By Nick Coltrain at The Coloradoan
U.S. Rep. Jared Polis walked back his comments on expelling those accused of sexual assault on college campus, saying he “went too far” with a “poor choice of words.”
In a post on Medium.com, Polis wrote that he doesn’t support expelling innocent students, but reiterated that campus judicial systems need to operate separate from criminal courts because of the traumatic nature of sexual assault and the need to act quickly.
“I went too far by implying that I support expelling innocent students from college campuses, which is something neither I nor other advocates of justice for survivors of sexual assault support,” Polis, a Democrat whose district includes Fort Collins, wrote.
But keeping the matter solely in the courts is a “deeply dangerous idea that demonstrates a cursory and superficial understanding of the issue,” he wrote. His district includes both the University of Colorado and Colorado State University.
“I regret that my gaffe is now being used by some to advocate for a dangerous and myopic policy that would make our college campuses less safe,” he wrote.
He cites “decades of research and case histories” of how rape survivors are unlikely to report their assaults to police, with reasons including fear they lack proof, retaliation or simply not knowing if their trauma constituted assault. The cases can also drag on, adding to the victim’s grief.
The process for campus assault, meanwhile, uses a lower standard of “preponderance of evidence,” meaning evidence shows the student more likely than not is guilty. The process also allows the university to act swiftly in separating the accused and the accuser to prevent a hostile environment.
“Our criminal justice system moves slowly,” Polis wrote. “Campus assault cases are designed to move efficiently so that survivors, as a basic matter of campus safety and to prevent additional trauma, don’t have to cross paths with their assailant on campus for an extended period of time.”
Polis, speaking Sept. 10 at a congressional higher education subcommittee meeting on preventing and responding to sexual assault on college campus, suggested creating a lower legal standard of evidence for public universities than currently used. He was speaking with Joseph Cohn, legislative and policy director for the Foundation for Individual Rights in Education. Polis pushed back on Cohn’s testimony that the preponderance of evidence standard could fail the constitutional test of due process. The congressman argued for an even lower standard of likelihood of guilt.
“I mean, if there’s 10 people that have been accused and, under a reasonable likelihood standard, maybe one or two did it, seems better to get rid of all 10 people,” Polis said. “We’re not talking about depriving them of life or liberty, we’re talking about their transfer to another university, for crying out loud.”
CSU spokesperson Mike Hooker wrote in a statement on Sept. 11 that the university has the ability to hold students accountable for violations to its student conduct code and trained staff reviews the cases individually. It also would likely deny an applicant that was found responsible for sexual assault at another university.

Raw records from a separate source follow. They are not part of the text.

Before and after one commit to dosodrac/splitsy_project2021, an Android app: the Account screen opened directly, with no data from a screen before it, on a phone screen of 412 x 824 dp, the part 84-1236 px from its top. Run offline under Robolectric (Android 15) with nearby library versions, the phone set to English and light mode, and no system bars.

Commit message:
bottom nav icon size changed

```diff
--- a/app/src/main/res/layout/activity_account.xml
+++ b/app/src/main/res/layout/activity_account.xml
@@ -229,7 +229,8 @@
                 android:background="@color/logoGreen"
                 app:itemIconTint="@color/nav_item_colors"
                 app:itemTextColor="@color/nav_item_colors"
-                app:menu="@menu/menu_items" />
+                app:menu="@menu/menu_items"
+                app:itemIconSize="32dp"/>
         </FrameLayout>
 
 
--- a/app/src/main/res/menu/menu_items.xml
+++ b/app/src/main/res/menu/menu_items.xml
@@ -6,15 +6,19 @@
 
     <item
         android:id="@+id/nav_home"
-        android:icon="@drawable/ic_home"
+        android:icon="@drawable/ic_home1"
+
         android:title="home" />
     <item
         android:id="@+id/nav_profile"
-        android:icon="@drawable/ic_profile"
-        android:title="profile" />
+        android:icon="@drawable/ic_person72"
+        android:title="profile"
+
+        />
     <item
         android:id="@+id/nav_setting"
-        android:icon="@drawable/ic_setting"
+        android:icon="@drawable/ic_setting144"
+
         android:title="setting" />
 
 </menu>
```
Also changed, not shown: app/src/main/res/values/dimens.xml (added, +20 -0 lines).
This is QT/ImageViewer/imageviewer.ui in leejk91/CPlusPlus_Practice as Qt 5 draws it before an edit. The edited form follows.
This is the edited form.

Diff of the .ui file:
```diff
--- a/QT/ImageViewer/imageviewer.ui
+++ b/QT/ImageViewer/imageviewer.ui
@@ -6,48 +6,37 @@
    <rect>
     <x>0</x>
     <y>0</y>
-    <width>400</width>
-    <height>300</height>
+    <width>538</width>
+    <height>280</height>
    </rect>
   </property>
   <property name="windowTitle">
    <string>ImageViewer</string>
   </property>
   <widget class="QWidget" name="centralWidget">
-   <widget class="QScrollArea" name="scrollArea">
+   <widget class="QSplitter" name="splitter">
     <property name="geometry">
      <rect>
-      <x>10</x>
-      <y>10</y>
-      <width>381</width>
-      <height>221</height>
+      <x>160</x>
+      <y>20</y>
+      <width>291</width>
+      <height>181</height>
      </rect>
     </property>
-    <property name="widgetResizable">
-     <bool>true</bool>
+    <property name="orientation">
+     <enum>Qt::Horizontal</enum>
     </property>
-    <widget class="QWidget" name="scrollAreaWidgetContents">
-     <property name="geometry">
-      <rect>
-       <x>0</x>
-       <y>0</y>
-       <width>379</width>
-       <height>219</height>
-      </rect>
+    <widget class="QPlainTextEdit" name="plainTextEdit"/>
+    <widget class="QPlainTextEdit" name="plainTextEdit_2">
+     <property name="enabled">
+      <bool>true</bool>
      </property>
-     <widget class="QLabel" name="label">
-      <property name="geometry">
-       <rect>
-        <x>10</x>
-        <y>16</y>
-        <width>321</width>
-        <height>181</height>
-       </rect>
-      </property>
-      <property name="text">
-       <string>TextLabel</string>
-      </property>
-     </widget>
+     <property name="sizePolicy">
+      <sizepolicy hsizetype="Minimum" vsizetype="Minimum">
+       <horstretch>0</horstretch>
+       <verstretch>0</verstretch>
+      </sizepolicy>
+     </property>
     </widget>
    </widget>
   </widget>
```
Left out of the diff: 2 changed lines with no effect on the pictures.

In the 2014-15 academic year, eight students went through CSU’s judicial process for accusations of non-consensual sexual contact or assault and seven were held responsible. Hooker said federal law prevents disclosing the individual disciplinary actions, but that CSU may remove students found responsible for breaking its code of conduct.